Review: 'Feels Good, Man' Unravels The Bizarre And Devastating Journey of Pepe The Frog

By Kristy Puchko | Film | August 16, 2020 |

By Kristy Puchko | Film | August 16, 2020 |


Feels Good Man-Pepe The Frog.png

When was the first time you encountered Pepe The Frog? Was it as the sad frog meme that spread like wildfire on 4chan? Was it in a series of make-up tutorials on Youtube? Or when Nicki Minaj made the evolving meme mainstream with a retweet? Or was it after Pepe “went dark,” becoming an icon appropriated by the alt-right as a symbol of white supremacy and Trump support? Maybe it was when Neo-Nazi Richard Spencer was explaining his Pepe lapel pin while being punched in the face by an anonymous hero. Or maybe, you’re one of the comic books fans that remember this evocative frog from the innocent time before he became the notorious poster boy for every brand of edgelord/incel/bigot trolling. The bizarre journey through all of this and more is unfurled in the documentary Feels Good, Man.

That title might seem confounding considering it centers on a comic book character that has sparked anger and controversy across years around the globe. However, “Feels Good, Man” ties back to Pepe’s humble beginnings, where he was one of a quartet of quirky heroes of Boy’s Club. Created and drawn by Matt Furie, the comic was about oddities of post-collegiate life, which he posted on Myspace. Then, Pepe with his “feels good, man” catchphrase and expressive mug caught on with the 4chan crowd, who related to his eccentricities and agonies.

Directed by Arthur Jones, Feels Good, Man interviews experts on comics, internet culture, memes, and politics to detail the winding road of Pepe’s story. Jones also gives a lot of screentime to a shockingly frank 4chan incel who wistfully remembers the days when Pepe belonged to his ilk before the “normies” (meaning “sex-havers and women”) invaded their turf by appropriating the character they’d already appropriated. In a particularly disturbing segment, he recounts the spree killing of murderous misogynist Elliot Rodgers as a dark victory for his community. This is just one of many ways that Feels Good, Man is absolutely infuriating.

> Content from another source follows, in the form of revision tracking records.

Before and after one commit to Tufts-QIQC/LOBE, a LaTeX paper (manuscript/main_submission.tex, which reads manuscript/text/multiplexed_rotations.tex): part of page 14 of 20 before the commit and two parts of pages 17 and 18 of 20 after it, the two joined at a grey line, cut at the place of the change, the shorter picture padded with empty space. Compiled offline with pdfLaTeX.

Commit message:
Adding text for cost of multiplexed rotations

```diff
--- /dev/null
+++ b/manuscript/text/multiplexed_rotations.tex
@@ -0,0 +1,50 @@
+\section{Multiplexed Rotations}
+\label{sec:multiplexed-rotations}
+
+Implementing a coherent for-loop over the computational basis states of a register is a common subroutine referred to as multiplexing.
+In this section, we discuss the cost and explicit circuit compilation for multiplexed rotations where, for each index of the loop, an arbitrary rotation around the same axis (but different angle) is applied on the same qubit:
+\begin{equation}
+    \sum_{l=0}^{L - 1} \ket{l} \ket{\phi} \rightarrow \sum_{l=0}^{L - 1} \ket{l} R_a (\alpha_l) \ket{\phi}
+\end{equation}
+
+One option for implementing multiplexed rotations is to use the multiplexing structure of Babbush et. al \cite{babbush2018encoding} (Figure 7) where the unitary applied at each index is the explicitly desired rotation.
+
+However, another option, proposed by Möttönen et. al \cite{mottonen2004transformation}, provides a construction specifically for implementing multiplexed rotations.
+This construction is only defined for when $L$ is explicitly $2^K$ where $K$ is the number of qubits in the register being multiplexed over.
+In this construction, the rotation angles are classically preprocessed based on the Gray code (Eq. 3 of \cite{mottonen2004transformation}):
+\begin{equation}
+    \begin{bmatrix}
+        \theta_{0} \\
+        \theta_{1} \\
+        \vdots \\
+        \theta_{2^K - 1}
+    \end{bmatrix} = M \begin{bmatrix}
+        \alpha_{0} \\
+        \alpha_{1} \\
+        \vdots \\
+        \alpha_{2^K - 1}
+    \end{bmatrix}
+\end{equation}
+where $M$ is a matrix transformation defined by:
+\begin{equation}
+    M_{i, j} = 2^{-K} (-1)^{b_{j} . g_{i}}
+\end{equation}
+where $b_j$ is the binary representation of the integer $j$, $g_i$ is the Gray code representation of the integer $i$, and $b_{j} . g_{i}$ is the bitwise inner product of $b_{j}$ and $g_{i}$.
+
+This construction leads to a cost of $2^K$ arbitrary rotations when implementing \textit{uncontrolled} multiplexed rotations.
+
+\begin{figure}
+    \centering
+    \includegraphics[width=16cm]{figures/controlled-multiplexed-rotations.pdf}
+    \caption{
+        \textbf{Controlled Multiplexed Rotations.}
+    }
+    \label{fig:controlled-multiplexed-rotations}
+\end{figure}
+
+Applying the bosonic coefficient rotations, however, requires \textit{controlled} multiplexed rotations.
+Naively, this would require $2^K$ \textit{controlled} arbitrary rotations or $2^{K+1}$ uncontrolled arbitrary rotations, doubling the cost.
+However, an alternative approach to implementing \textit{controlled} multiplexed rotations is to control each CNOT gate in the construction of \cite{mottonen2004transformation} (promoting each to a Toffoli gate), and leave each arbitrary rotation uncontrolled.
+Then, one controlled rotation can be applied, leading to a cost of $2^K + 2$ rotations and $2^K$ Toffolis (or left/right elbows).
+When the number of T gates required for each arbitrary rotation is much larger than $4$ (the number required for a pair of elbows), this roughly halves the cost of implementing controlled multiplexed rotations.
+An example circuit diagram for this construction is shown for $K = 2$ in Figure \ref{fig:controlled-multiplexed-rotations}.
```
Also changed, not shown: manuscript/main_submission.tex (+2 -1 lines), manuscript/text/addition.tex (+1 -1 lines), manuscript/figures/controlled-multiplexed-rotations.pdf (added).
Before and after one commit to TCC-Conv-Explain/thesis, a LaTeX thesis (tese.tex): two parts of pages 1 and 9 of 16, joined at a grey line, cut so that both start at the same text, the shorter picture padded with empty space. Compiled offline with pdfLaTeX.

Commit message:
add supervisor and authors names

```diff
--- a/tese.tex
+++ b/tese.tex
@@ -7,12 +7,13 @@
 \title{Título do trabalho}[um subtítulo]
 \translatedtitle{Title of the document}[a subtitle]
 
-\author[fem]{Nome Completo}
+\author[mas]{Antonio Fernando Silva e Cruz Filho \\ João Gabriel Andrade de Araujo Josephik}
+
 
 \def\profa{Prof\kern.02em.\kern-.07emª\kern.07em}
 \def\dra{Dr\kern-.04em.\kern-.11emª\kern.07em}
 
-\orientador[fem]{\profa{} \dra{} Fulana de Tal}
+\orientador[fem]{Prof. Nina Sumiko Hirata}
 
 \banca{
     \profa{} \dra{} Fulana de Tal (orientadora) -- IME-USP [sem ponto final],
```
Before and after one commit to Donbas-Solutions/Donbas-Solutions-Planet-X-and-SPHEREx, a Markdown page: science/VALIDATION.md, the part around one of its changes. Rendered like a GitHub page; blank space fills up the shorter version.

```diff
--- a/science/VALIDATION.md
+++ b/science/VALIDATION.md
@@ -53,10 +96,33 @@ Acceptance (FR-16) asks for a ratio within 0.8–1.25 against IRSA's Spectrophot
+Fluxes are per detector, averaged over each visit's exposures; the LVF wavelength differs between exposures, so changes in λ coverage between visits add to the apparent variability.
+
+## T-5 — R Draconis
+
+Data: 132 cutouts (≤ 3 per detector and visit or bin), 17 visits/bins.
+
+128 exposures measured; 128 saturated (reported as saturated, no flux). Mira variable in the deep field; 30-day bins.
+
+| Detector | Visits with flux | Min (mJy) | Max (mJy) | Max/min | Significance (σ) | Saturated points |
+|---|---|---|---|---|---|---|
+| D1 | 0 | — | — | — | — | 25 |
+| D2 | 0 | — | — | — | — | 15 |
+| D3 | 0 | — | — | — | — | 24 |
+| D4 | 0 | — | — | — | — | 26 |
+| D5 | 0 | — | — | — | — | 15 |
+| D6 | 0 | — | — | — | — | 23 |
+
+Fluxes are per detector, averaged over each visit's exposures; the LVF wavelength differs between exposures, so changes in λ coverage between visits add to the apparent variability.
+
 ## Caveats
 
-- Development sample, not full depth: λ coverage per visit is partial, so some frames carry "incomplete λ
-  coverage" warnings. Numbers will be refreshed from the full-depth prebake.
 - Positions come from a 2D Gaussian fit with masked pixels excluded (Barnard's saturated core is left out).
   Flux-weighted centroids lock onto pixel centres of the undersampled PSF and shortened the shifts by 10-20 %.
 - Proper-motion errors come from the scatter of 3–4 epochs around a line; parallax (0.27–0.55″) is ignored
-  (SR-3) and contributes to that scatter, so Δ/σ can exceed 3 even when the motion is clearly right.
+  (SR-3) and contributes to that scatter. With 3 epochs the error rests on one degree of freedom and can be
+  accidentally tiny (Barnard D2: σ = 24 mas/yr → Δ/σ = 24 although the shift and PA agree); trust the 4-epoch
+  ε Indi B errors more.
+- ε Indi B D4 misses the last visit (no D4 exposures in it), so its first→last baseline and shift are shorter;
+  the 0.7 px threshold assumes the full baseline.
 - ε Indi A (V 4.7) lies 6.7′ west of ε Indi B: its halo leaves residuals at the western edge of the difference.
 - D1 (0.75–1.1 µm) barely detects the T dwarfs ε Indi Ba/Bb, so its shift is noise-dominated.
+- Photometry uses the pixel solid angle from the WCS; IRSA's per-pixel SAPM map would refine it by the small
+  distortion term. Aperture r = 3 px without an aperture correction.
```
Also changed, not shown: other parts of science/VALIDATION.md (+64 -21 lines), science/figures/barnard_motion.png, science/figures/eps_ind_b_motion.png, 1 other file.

Props to Jones, as he clearly created a safe space in interviews to allow his subjects to express themselves with candor. What they have to say is shocking but essential to understand this complicated topic. Another interviewee expresses an unrepressed glee at how the liberal backlash against Pepe helped the Trump campaign. The doc also employs clips of conservative conspiracy theorist Alex Jones and problematic youtube Logan Paul praising Pepe, as well as a flood of Pepe memes that are horrifically anti-Black, anti-Semitic, violent, misogynistic, and otherwise profoundly repulsive. In this way, Jones gives an unflinching insight into the dark side of internet appropriation, where memes can run wild and create a stupid and savage chapter of American History. As someone who follows and frequently covers the cross-section of entertainment and politics, I thought I knew the bulk of Pepe’s story. Yet Feels Good, Man surprised and repulsed me anew.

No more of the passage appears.